Plants of
South Australia
Eucalyptus canescens ssp. beadellii
Myrtaceae
Beadell's Mallee
Display all 19 images
Regional Species Conservation Assessments per IBRA subregion.
Least concern
Near threatened
Rare
Vulnerable
Endangered
Critically endangered
Extinct
Data deficient
Adelaide
Arkaroola
Ceduna
Coober Pedy
Hawker
Innamincka
Marla
Marree
Mount Gambier
Oodnadatta
Renmark
Wudinna
Keith
Yunta
Enlarge Map
Copy Map
Copy Map
Display IBRA region text

Etymology

Eucalyptus from the Greek 'eu' meaning well and 'calyptos' meaning covered; alluding to the cap or lid which covers the stamens in the bud. Canescens from the Latin 'canescens' meaning becoming grey; referring to the greyish leaves and waxy branchlets, buds and fruits giving the plant a greyish appearance. Beadellii named after Leonard (Len) Beadell (1923-1995), a surveyor, roadbuilder, bushman, artist and author, responible for opening up the last remaining isolated desert areas of central Australia including the Great Victoria Desert, Gilbson Desert and the Great andy Desert.

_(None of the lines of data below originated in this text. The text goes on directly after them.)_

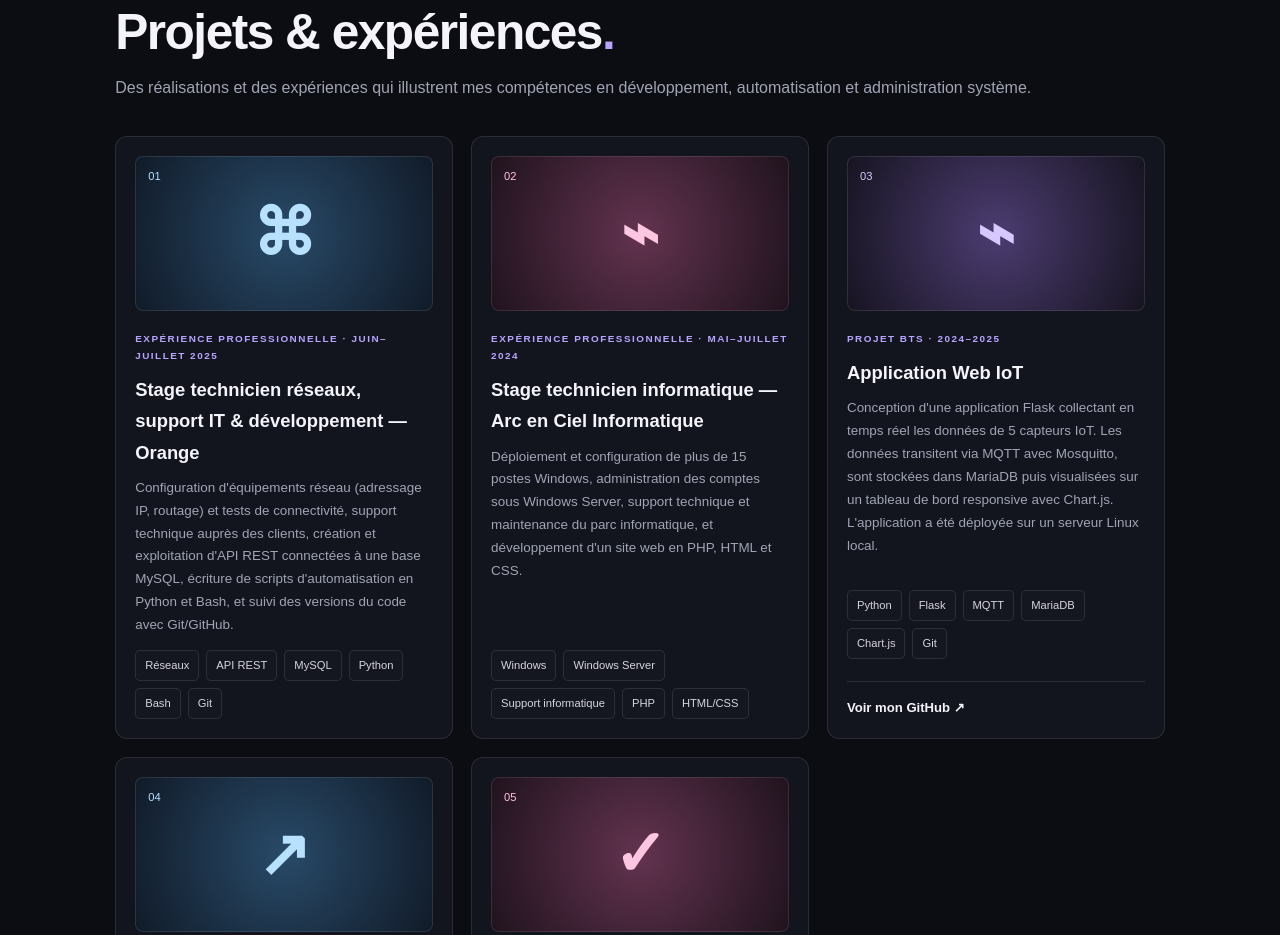
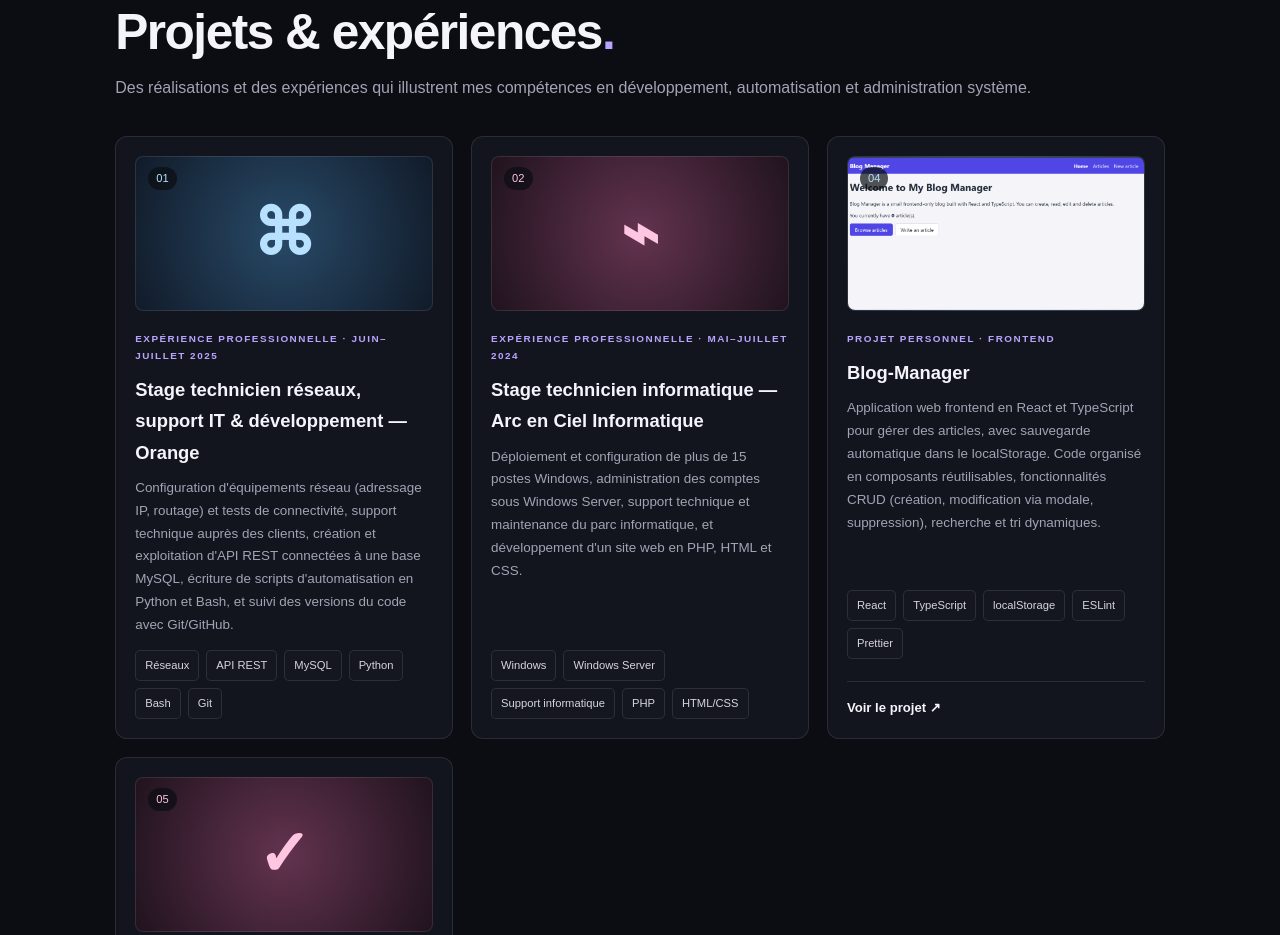
Before and after one commit to amirztn/Mon-Portfolio, a plain HTML site: page index.html in a window 1280 px wide. Shown: the part 2372-3307 px from the top of the page. Drawn offline with Linux system fonts and the light colour scheme.

Commit message:
Add Project Blog Manager

```diff
--- a/index.html
+++ b/index.html
@@ -314,47 +314,13 @@
         </article>
 
         <!-- IoT -->
-        <article class="project-card">
-          <div class="project-visual visual-purple">
-            <span>03</span>
-            <strong>⌁</strong>
-          </div>
 
-          <p class="project-type">PROJET BTS · 2024–2025</p>
-          <h3>Application Web IoT</h3>
-
-          <p class="muted">
-            Conception d'une application Flask collectant en temps réel
-            les données de 5 capteurs IoT. Les données transitent via MQTT
-            avec Mosquitto, sont stockées dans MariaDB puis visualisées
-            sur un tableau de bord responsive avec Chart.js.
-
-            L'application a été déployée sur un serveur Linux local.
-          </p>
-
-          <div class="tags">
-            <span>Python</span>
-            <span>Flask</span>
-            <span>MQTT</span>
-            <span>MariaDB</span>
-            <span>Chart.js</span>
-            <span>Git</span>
-          </div>
-
-          <a
-            class="project-link"
-            href="https://github.com/amirztn"
-            target="_blank"
-            rel="noopener">
-            Voir mon GitHub ↗
-          </a>
-        </article>
 
         <!-- Blog-Manager -->
         <article class="project-card">
           <div class="project-visual visual-blue">
             <span>04</span>
-            <strong>↗</strong>
+            <img src="images/Blog-Manager.png" alt="Logo du projet Blog-Manager" class="project-logo">
           </div>
 
           <p class="project-type">PROJET PERSONNEL · FRONTEND</p>
--- a/style.css
+++ b/style.css
@@ -508,7 +508,21 @@ a:focus-visible, button:focus-visible {
 .project-visual strong {
   font-size: 4rem;
 }
+.project-visual img {
+  position: absolute;
+  inset: 0;
+  width: 100%;
+  height: 100%;
+  object-fit: cover;
+  object-position: top;
+}
 
+.project-visual > span {
+  z-index: 1;
+  padding: 2px 8px;
+  border-radius: 999px;
+  background: rgba(11, 13, 18, 0.7);
+}
 .visual-purple {
   background: radial-gradient(circle, #4c3c71, #171421);
   color: #d7c9ff;
```
Also changed, not shown: images/Blog-Manager.png (added).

Distribution and status

Found in the far western part of South Australia, restricted to the southern Great Victoria Desert, growing in open mallee on deep red sand. Also found in Western Australia. Native. Very rare in South Australia. Very rare in Western Australia.
Herbarium region: North Western
NRM region: Alinytjara Wilurara
AVH map: SA distribution map (external link)

Plant description

Multi-stemmed mallee to 6 m tall with rough stringy-fibrous to flaky-fibrous, yellow-brown to grey bark on lower stems and smooth bark above. Juvenile leaves opposite for 1-3 pairs, ovate. Adult leaves to 115 mm long and 55 mm wide, elliptical to ovate to broad-lanceolate, dull to slightly glossy, green. Flowers axillary, umbel with 7 flowers, held erect. Buds to 16 mm long and 12 mm wide, bud-cap hemisperical, ribbed, equal in width or wider than the bud-base. Flowers creamy-white. This subspecies is distinguished from E. canescens ssp. canescens by its non-waxy green adult leaves, branchlets, buds and fruits. Fruits are obconical to shortly cylindrical fruit, smooth to weakly ribbed, to 16 mm long and 14 mm, disc level to descending, valves 4 or 5, at or just below rim level. Seeds are brown pyramidal-shaped seed to 4 mm long and 3 mm wide, with fine wrinkles. Seed embryo type is folded.

Seed collection and propagation

Collect seeds between January and December. Collect mature fruits that are dark and hard (difficult to break with a finger nail), with the valves un-open any time of year. Leave the fruits in a breathable container in a dry room for one to two weeks. This allows the valves on the fruit to open and release the seeds. Separate the seeds by placing all the materials into a bucket and shaking it to dislodge the seeds. Pass the material through a sieve to separate the unwanted material. The finer material will contain both seeds (soft) and frass (hard) usually distinguishable from each other but can be very similar in shape and colour. With finer sieves, the seeds can be separated from the frass but this is not essential for storage or propagation. Store the seeds with a desiccant such as dried silica beads or dry rice, in an air tight container in a cool and dry place. Seeds are non-dormant, viable seed should germinate readily.

Seeds stored:
  Hide
LocationNo. of seeds
(weight grams)
Number
of plants
Date
collected
Collection number
Collection location
Date
stored
% ViabilityStorage
temperature
BGA20,000 (41.08 g)2523-Sep-2014DJD3041
North Western
1-Jan-201680%-18°C
Location: BGA — the seeds are stored at the Adelaide Botanic Gardens, MSB — the seeds are stored at the Millennium Seed Bank, Kew, England.
Number of plants: This is the number of plants from which the seeds were collected.
Collection location: The Herbarium of South Australia's region name.
% Viability: Percentage of filled healthy seeds determined by a cut test or x-ray.
Germination table:
  Display